BEGIN SUPPLIED ENTRIES

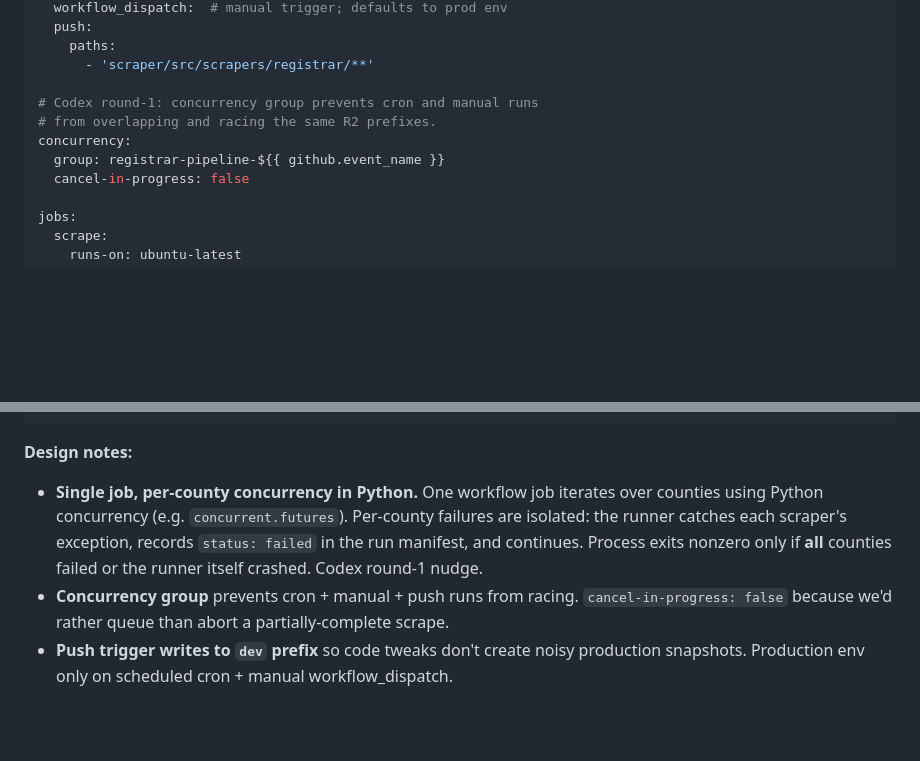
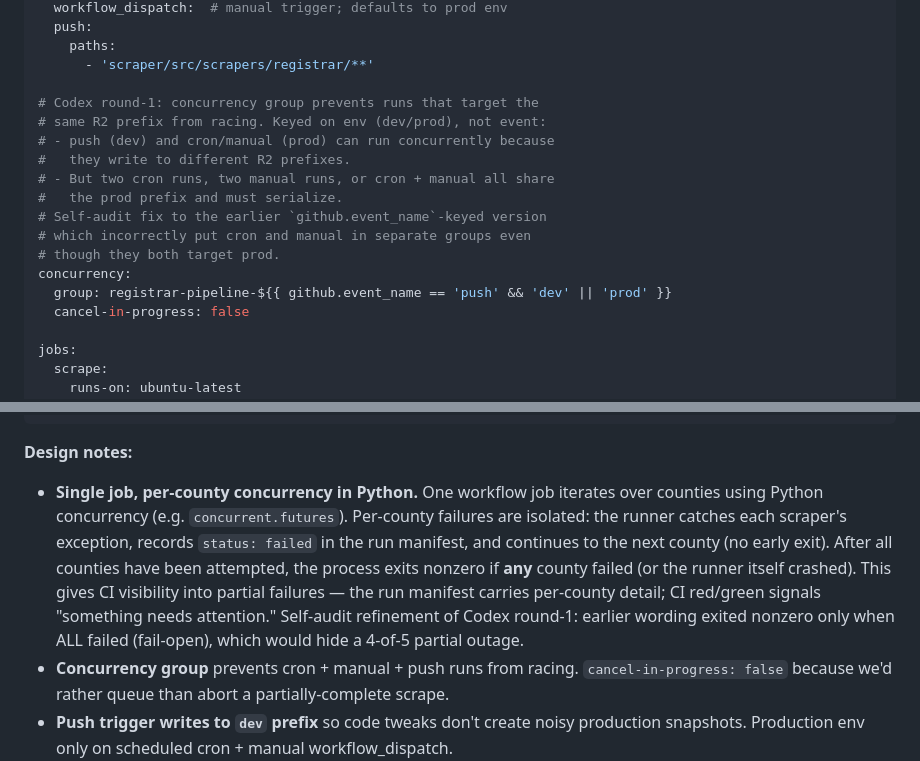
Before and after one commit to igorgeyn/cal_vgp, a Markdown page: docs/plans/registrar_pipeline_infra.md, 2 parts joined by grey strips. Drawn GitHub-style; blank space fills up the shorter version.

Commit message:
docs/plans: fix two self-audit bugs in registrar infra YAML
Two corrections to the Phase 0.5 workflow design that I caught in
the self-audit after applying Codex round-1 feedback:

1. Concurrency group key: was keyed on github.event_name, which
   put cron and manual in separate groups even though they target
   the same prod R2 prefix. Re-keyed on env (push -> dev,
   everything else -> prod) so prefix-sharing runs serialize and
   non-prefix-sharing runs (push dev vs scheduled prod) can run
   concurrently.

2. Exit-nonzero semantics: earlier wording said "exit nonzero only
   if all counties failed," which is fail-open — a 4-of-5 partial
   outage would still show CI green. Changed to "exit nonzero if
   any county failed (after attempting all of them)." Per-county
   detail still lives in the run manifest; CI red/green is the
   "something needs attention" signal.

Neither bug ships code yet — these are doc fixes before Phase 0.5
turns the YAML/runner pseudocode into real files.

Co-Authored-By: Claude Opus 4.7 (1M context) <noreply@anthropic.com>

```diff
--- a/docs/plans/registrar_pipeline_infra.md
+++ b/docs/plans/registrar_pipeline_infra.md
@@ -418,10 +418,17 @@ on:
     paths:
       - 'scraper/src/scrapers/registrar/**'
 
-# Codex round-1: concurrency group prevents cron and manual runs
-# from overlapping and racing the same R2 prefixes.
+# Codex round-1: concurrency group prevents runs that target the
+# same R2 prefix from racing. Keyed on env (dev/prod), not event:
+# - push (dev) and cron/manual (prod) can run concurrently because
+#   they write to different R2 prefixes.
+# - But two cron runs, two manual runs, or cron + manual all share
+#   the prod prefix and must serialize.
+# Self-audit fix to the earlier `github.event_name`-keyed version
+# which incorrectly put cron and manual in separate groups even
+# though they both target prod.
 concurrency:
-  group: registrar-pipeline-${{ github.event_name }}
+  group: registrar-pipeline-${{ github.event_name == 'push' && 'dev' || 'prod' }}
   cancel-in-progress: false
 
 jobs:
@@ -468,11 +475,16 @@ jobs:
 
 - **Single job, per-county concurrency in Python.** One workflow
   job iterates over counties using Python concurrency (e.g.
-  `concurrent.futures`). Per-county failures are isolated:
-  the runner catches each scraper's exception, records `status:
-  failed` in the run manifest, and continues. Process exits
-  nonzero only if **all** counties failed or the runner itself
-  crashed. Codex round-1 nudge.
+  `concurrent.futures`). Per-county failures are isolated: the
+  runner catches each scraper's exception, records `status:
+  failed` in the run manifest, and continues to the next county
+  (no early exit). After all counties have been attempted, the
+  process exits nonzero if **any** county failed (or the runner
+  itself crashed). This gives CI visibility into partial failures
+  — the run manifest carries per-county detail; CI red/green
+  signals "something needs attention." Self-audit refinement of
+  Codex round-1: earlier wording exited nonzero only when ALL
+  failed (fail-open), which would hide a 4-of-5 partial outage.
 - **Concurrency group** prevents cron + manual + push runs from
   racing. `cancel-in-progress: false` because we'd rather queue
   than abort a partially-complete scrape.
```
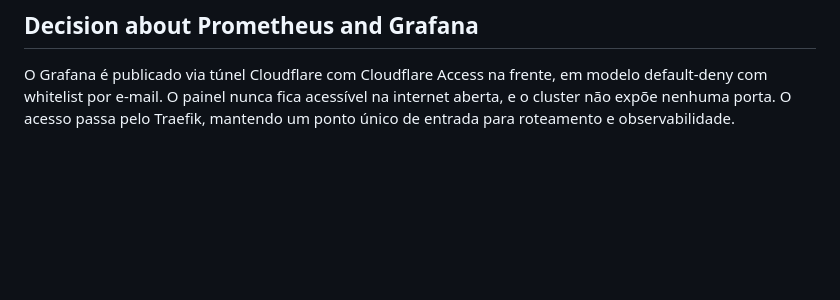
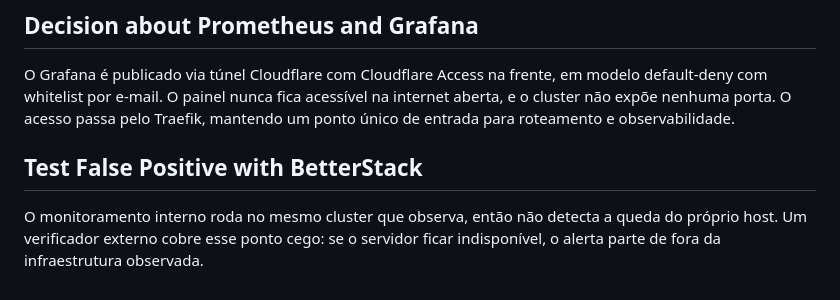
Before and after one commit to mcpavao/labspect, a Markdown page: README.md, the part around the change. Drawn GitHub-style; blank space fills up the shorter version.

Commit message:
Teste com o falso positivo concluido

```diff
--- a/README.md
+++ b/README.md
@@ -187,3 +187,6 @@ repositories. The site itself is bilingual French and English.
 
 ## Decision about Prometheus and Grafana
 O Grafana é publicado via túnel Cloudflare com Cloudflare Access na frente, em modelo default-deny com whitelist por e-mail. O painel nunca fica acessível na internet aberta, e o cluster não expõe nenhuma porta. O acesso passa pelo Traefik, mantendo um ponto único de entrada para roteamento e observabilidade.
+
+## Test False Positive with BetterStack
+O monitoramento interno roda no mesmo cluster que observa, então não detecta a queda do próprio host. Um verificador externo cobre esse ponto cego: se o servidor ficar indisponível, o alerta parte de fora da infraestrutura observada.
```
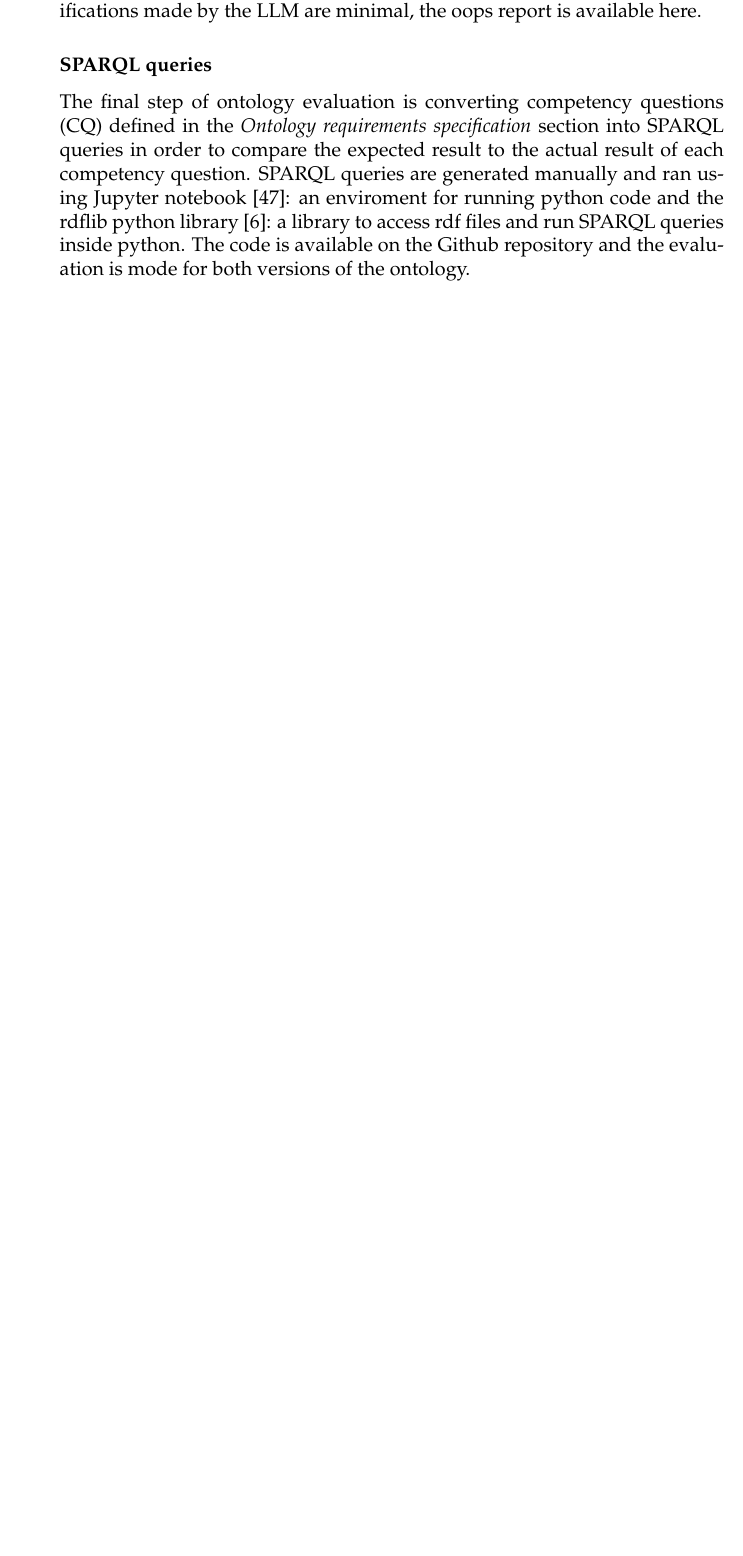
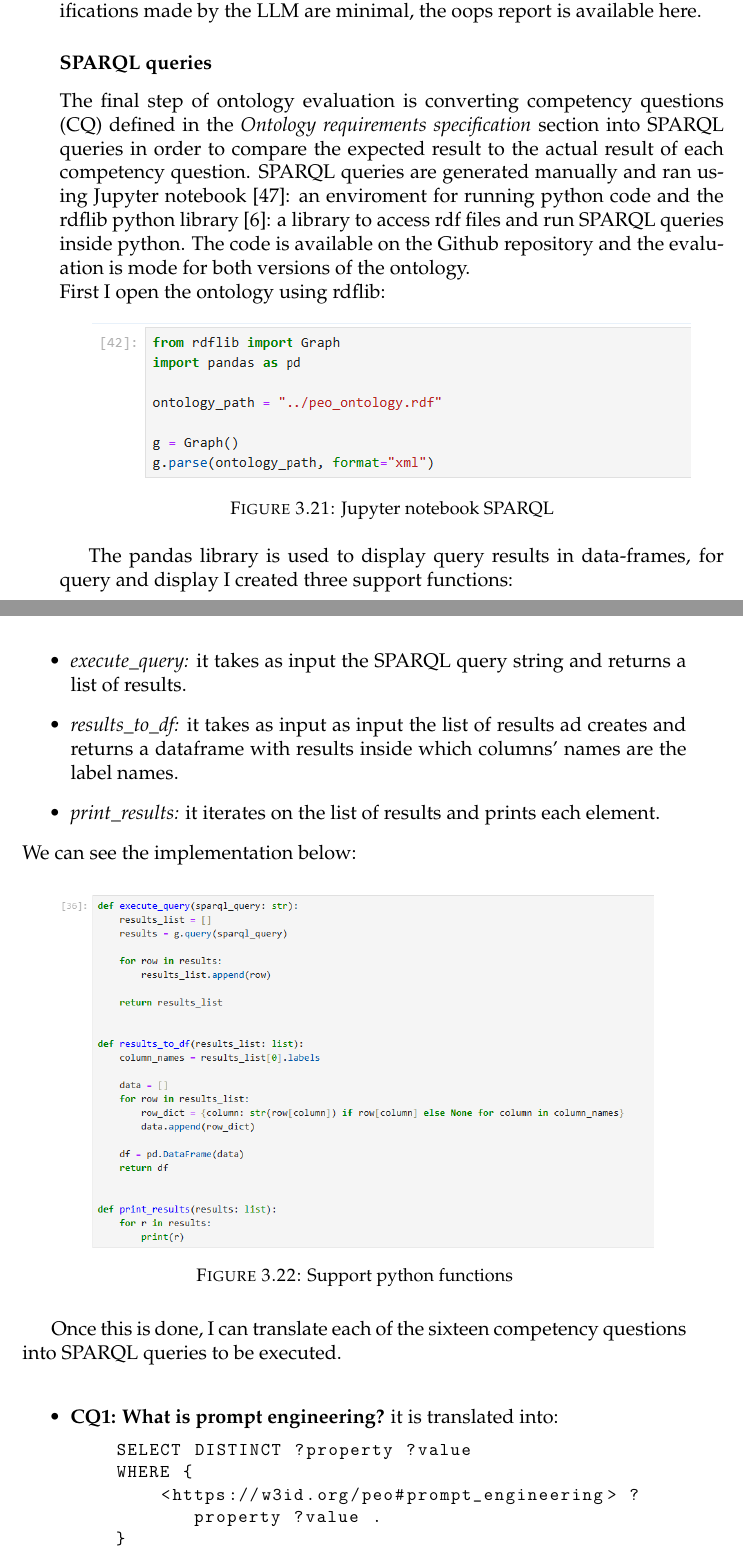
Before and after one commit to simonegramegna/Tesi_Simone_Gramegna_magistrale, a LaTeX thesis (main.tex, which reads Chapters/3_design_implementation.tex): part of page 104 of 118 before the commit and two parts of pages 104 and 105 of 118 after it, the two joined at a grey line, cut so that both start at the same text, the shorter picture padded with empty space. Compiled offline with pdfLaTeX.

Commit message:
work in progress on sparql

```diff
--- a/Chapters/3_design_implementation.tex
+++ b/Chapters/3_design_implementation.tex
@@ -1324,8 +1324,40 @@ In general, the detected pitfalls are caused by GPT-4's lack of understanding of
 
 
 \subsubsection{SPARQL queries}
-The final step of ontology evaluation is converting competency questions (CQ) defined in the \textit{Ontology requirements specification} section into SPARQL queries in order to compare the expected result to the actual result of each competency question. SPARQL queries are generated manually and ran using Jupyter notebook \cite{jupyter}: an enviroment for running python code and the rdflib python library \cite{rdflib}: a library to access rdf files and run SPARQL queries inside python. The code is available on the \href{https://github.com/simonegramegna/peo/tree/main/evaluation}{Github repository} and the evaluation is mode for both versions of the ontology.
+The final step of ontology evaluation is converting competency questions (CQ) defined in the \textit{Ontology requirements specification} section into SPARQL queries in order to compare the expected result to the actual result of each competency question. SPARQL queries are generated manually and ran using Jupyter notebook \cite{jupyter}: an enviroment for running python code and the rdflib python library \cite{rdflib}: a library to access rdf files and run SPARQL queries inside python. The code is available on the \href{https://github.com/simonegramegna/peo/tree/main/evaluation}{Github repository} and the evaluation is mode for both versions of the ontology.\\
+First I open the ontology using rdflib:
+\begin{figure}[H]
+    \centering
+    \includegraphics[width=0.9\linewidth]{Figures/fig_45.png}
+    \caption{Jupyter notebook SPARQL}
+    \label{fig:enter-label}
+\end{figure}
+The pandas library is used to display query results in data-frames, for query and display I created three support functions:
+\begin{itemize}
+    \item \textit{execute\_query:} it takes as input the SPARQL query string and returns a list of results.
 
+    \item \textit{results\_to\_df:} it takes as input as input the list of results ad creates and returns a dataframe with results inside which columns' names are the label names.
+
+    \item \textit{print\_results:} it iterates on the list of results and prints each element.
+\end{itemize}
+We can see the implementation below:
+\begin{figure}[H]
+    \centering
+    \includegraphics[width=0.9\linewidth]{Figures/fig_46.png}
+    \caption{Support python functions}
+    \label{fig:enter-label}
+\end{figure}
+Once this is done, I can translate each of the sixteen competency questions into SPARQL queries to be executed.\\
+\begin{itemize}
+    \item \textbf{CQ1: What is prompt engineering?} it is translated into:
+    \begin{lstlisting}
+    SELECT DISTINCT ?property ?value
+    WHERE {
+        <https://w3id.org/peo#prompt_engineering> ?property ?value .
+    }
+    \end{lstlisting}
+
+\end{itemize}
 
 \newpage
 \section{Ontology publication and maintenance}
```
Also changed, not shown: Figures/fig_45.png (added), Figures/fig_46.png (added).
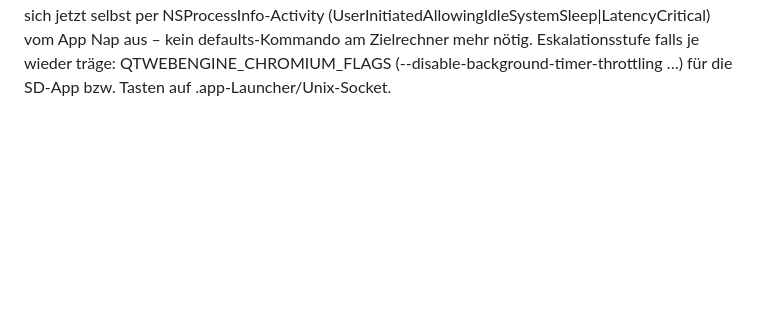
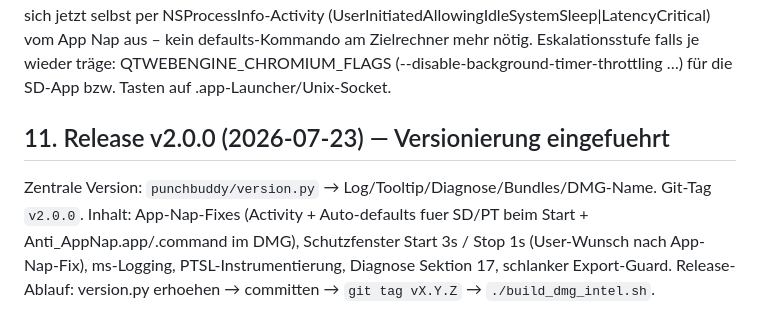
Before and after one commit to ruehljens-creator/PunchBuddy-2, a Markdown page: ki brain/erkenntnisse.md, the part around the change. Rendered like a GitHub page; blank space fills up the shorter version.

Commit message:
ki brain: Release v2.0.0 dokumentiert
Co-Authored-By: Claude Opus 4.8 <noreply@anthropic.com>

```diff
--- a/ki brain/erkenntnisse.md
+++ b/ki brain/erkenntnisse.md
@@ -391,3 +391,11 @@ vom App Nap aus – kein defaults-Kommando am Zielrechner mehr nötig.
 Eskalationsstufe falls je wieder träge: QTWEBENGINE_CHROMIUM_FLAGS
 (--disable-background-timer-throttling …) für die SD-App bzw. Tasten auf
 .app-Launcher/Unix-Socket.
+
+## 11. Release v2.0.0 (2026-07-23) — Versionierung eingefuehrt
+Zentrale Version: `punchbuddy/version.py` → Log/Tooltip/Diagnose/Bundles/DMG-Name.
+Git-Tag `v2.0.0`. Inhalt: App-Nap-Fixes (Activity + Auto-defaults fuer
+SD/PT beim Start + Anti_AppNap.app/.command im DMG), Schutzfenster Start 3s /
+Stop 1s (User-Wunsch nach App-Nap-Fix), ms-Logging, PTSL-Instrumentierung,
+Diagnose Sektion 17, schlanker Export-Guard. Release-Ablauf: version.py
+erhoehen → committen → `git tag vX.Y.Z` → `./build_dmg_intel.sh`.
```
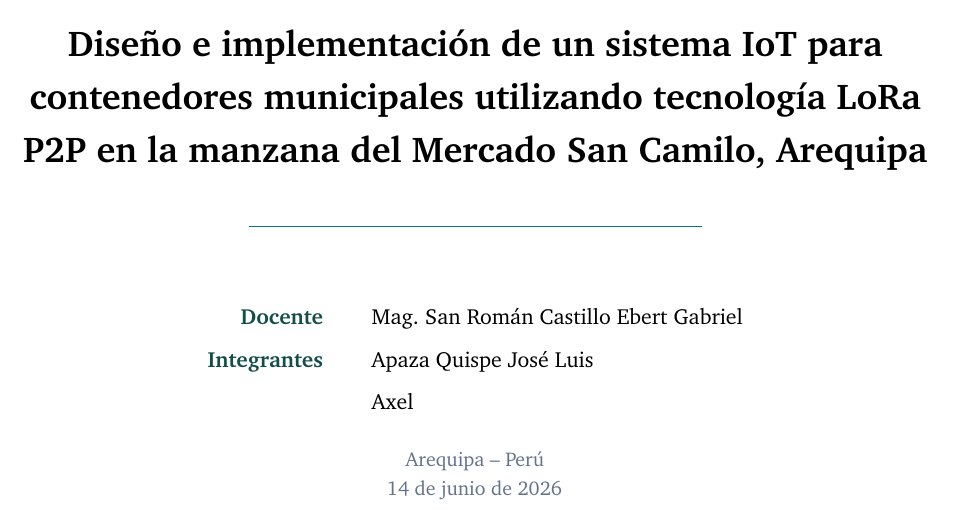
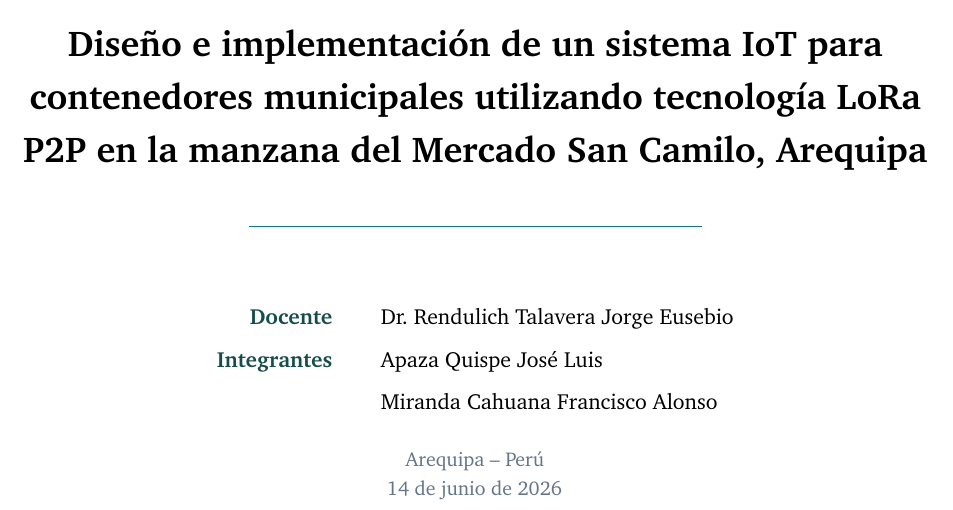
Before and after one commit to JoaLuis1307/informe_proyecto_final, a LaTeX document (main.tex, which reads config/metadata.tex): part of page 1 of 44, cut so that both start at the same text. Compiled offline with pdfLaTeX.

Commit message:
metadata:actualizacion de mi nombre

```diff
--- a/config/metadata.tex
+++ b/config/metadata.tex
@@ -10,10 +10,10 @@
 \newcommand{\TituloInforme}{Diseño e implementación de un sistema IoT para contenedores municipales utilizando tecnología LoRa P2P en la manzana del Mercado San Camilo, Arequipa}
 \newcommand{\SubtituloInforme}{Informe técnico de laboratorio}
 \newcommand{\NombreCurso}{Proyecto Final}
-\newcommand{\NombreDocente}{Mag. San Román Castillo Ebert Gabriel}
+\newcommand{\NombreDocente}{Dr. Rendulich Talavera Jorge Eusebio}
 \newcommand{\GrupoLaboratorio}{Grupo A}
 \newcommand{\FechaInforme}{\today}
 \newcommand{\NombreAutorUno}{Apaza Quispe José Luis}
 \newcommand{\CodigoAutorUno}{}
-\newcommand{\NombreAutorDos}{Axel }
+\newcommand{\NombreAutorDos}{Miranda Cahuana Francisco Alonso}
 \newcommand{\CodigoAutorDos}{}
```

END SUPPLIED ENTRIES

WORK INSTRUCTION :: Search the records for the word "newcommand". Copy every line that has it.

RESPONSE AREA ::
 \newcommand{\TituloInforme}{Diseño e implementación de un sistema IoT para contenedores municipales utilizando tecnología LoRa P2P en la manzana del Mercado San Camilo, Arequipa}
 \newcommand{\SubtituloInforme}{Informe técnico de laboratorio}
 \newcommand{\NombreCurso}{Proyecto Final}
-\newcommand{\NombreDocente}{Mag. San Román Castillo Ebert Gabriel}
+\newcommand{\NombreDocente}{Dr. Rendulich Talavera Jorge Eusebio}
 \newcommand{\GrupoLaboratorio}{Grupo A}
 \newcommand{\FechaInforme}{\today}
 \newcommand{\NombreAutorUno}{Apaza Quispe José Luis}
 \newcommand{\CodigoAutorUno}{}
-\newcommand{\NombreAutorDos}{Axel }
+\newcommand{\NombreAutorDos}{Miranda Cahuana Francisco Alonso}
 \newcommand{\CodigoAutorDos}{}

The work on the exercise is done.